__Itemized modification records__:
# # # # # # #

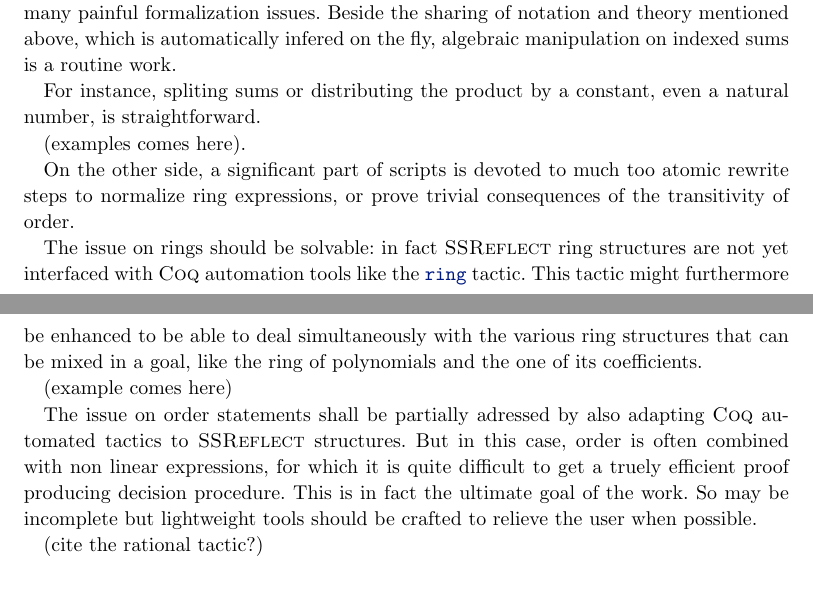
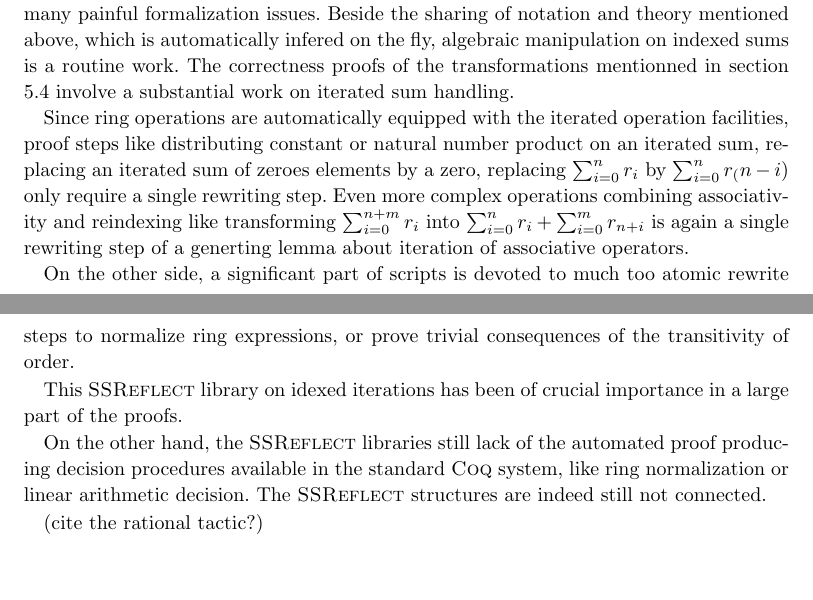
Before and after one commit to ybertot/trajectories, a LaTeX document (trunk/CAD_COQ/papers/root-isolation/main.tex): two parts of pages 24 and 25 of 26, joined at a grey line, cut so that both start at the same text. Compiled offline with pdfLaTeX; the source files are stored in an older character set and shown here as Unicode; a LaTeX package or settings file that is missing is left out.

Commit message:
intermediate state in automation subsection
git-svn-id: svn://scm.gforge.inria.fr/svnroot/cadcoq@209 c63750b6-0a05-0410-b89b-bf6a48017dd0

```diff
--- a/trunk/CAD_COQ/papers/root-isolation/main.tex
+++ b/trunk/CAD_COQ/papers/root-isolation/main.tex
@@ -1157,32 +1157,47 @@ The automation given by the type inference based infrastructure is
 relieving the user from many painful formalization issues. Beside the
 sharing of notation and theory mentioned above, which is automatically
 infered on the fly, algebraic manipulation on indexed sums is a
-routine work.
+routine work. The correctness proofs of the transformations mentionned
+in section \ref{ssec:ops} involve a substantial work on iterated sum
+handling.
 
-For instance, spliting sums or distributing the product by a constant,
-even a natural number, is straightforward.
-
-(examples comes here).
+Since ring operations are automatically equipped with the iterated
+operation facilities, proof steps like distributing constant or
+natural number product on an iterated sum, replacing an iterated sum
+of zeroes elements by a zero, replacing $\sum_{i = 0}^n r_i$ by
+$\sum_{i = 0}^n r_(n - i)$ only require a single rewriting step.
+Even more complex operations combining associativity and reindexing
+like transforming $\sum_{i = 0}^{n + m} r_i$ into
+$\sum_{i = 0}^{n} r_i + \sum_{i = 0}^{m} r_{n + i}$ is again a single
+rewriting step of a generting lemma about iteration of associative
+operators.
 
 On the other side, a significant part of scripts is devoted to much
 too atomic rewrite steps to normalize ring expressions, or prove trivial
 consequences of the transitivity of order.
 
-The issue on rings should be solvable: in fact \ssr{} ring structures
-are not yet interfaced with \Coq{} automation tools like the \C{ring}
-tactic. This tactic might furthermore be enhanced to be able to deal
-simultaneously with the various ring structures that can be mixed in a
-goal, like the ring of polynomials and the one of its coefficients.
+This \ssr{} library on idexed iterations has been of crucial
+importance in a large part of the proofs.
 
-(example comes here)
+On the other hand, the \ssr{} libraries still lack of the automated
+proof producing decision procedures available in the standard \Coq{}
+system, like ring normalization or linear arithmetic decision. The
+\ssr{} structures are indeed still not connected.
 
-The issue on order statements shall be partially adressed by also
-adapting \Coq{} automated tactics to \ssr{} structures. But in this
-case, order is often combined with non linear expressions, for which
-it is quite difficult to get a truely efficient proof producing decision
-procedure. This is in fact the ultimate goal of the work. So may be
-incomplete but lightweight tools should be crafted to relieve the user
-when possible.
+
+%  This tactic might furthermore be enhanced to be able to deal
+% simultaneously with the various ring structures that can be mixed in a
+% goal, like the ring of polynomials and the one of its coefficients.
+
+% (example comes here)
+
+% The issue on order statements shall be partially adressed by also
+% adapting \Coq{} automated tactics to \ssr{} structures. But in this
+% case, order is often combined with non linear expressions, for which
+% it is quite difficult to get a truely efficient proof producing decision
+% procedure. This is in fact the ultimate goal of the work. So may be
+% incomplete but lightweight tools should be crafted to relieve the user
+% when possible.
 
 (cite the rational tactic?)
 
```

# # # # # # #

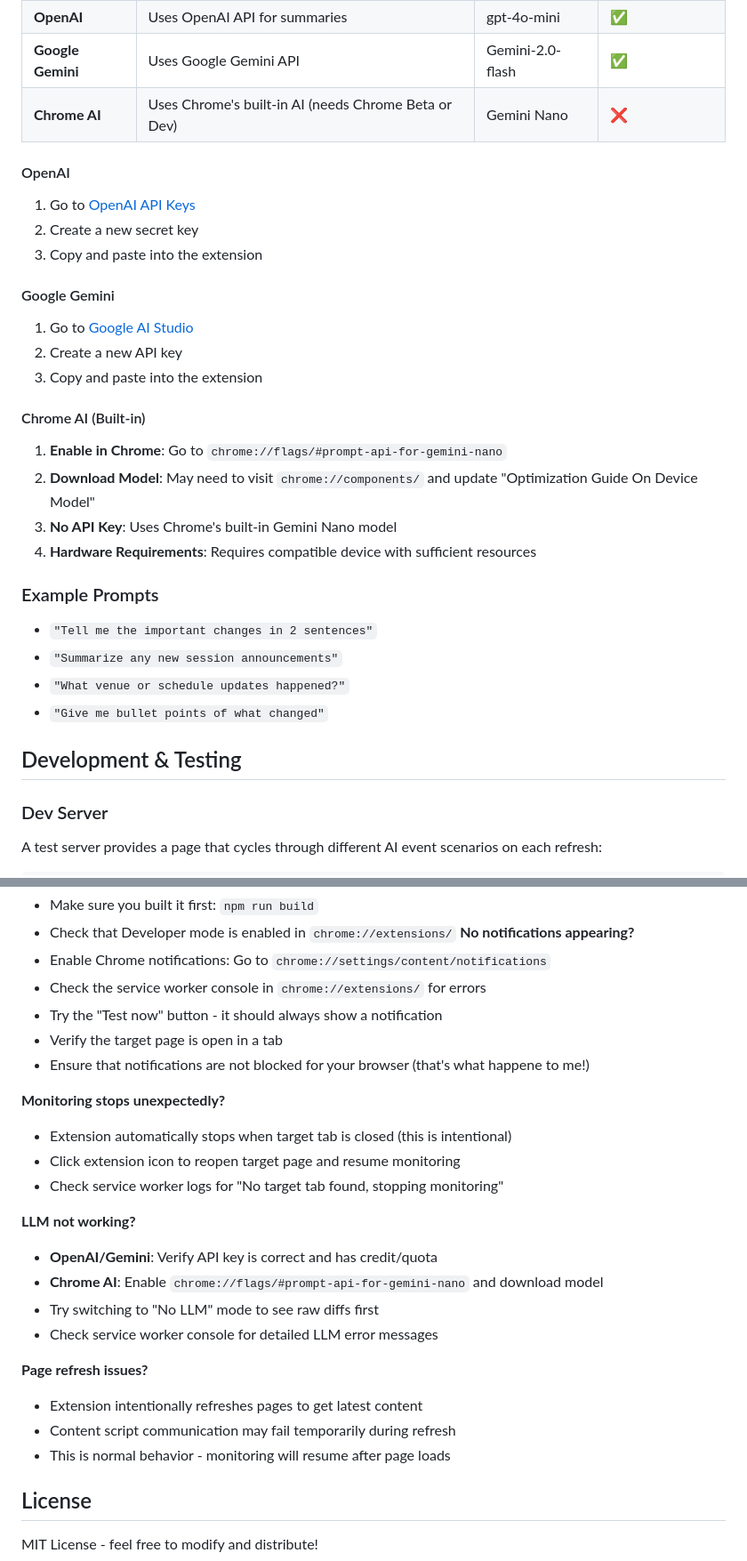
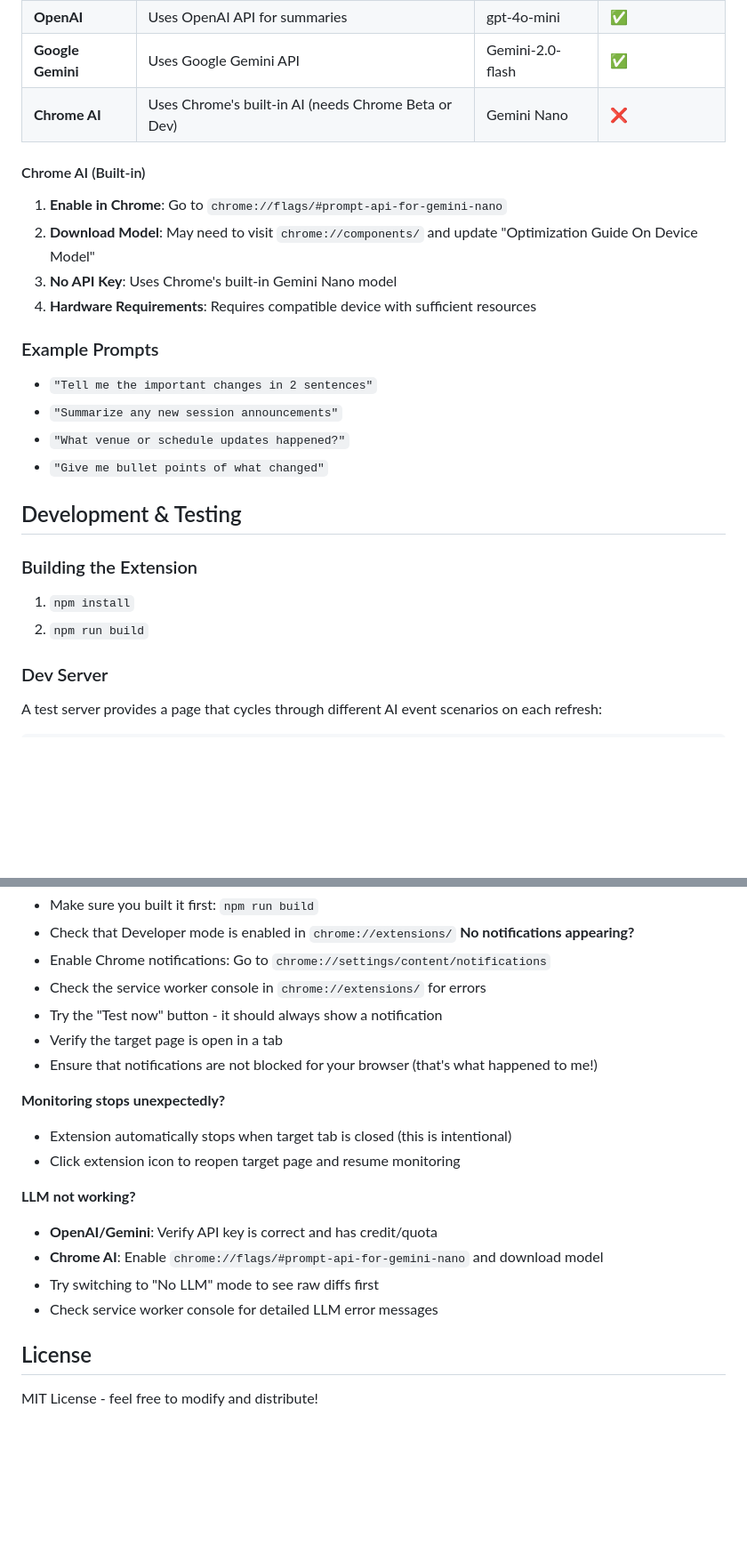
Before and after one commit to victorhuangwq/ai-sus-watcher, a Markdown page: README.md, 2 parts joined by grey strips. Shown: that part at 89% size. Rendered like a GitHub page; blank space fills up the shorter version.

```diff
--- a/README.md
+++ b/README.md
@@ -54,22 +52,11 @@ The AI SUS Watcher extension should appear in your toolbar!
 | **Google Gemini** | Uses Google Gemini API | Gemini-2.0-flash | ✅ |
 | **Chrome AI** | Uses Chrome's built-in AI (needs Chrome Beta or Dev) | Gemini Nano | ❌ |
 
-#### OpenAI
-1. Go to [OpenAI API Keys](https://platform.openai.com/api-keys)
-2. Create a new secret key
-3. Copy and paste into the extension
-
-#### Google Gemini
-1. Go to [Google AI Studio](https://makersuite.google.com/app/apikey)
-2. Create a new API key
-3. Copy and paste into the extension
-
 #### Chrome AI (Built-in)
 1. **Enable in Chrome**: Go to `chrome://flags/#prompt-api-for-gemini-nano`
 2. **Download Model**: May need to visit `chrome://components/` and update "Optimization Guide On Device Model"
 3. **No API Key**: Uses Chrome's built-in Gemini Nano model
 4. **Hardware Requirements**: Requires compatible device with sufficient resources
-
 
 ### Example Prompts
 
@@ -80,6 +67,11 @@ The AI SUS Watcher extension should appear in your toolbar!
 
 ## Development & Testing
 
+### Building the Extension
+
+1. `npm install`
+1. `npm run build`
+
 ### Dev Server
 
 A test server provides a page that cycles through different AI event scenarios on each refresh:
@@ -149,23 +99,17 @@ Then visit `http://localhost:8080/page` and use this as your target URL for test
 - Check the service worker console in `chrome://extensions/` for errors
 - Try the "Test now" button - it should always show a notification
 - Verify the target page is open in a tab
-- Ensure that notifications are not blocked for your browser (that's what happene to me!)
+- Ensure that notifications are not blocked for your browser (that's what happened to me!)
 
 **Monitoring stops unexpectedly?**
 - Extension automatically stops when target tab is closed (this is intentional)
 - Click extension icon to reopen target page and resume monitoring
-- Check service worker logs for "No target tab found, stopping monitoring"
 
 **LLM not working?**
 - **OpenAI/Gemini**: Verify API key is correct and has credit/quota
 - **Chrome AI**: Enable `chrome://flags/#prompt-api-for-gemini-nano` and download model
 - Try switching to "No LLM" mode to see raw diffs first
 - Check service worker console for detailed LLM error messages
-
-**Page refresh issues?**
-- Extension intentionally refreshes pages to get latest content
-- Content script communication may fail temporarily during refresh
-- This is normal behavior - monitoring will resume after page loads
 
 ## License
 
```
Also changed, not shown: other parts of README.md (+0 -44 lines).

# # # # # # #

__Aim of the task__:
Each line in the data that holds the string "your" must be returned.

__Answer to this exercise__:
@@ -54,22 +52,11 @@ The AI SUS Watcher extension should appear in your toolbar!
@@ -80,6 +67,11 @@ The AI SUS Watcher extension should appear in your toolbar!
@@ -149,23 +99,17 @@ Then visit `http://localhost:8080/page` and use this as your target URL for test
-- Ensure that notifications are not blocked for your browser (that's what happene to me!)
+- Ensure that notifications are not blocked for your browser (that's what happened to me!)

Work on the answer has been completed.